PROBLEM TO SOLVE:
Each line of the data below that carries the word "notes" needs to be copied.

[DATA EXTRACTS Boundary: Start]

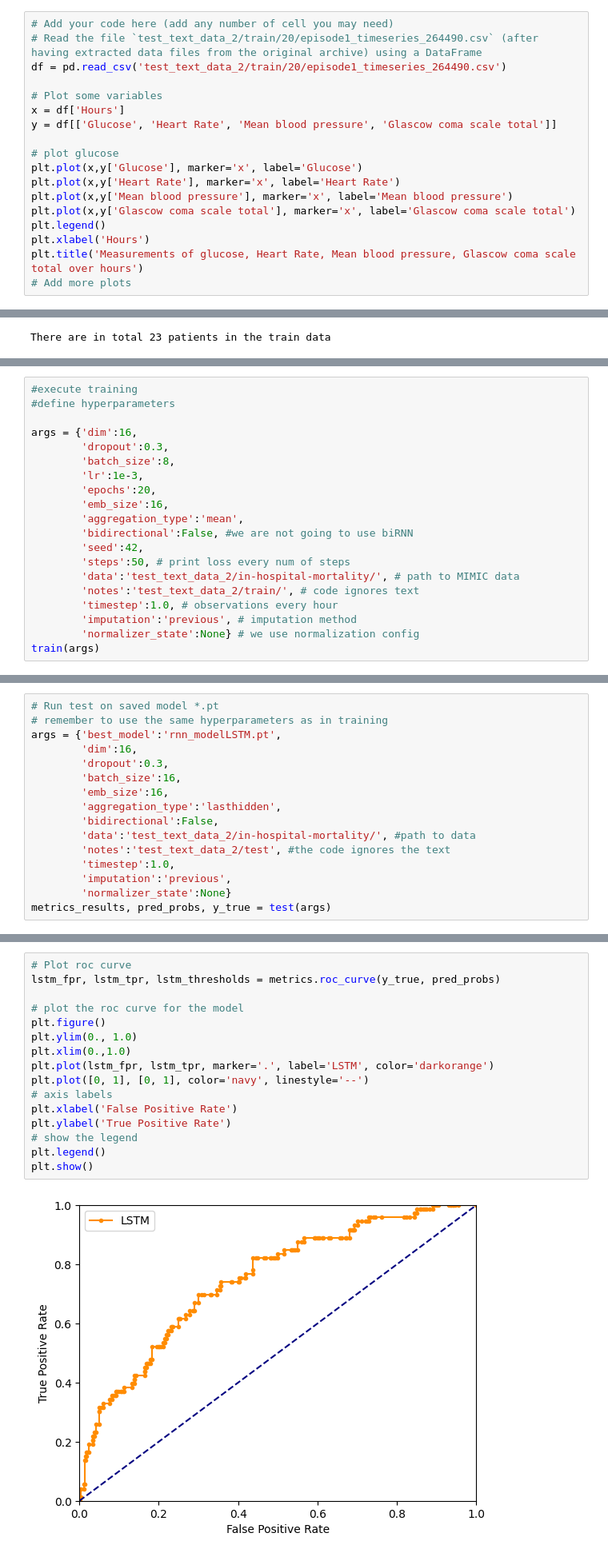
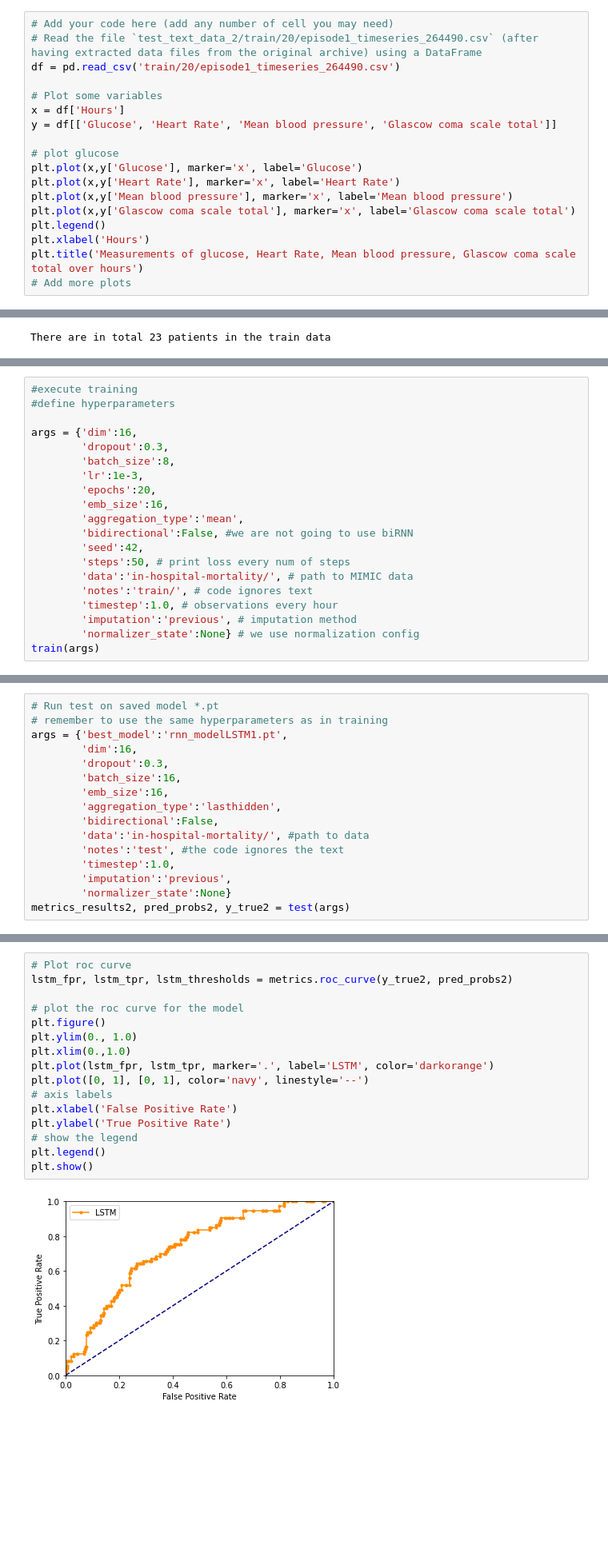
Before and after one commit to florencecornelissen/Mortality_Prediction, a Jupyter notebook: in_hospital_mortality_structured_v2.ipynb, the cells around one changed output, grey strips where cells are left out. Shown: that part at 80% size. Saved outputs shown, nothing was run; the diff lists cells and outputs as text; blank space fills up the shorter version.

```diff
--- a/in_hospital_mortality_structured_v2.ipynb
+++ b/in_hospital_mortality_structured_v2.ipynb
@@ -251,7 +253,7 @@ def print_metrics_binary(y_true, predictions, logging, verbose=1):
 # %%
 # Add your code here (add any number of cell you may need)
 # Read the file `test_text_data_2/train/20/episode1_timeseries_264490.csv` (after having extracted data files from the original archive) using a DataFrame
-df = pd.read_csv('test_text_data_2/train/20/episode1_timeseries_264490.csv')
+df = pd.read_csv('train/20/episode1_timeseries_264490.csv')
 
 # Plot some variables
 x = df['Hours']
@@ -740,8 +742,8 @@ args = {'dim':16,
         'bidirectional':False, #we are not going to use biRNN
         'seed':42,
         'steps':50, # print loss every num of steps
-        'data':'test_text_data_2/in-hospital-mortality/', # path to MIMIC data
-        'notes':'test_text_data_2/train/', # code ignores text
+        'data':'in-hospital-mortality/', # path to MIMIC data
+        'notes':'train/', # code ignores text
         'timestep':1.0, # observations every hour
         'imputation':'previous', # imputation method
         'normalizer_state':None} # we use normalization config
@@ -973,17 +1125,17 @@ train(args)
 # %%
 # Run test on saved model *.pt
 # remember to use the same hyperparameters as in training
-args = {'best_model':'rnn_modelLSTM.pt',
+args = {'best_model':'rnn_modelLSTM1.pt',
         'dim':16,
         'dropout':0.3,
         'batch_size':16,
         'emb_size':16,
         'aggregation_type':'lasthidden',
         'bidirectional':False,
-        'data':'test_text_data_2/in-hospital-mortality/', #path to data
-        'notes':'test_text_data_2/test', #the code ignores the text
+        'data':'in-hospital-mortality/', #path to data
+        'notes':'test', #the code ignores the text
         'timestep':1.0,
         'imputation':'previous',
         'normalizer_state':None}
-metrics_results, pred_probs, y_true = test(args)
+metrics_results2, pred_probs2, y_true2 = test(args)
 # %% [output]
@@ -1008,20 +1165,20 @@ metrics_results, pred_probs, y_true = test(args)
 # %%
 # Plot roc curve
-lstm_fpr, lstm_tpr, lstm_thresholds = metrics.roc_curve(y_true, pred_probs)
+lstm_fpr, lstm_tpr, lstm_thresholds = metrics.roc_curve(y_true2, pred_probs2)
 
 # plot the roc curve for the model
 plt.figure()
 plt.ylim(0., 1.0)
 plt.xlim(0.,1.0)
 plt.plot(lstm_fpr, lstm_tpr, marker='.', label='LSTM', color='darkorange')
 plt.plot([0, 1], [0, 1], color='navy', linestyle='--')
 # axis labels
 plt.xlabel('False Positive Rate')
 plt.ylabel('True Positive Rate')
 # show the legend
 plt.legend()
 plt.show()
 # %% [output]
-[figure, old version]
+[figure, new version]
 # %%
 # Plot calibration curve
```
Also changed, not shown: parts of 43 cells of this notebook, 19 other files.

[DATA EXTRACTS Boundary: End]

YOUR SOLUTION:
-        'notes':'test_text_data_2/train/', # code ignores text
+        'notes':'train/', # code ignores text
-        'notes':'test_text_data_2/test', #the code ignores the text
+        'notes':'test', #the code ignores the text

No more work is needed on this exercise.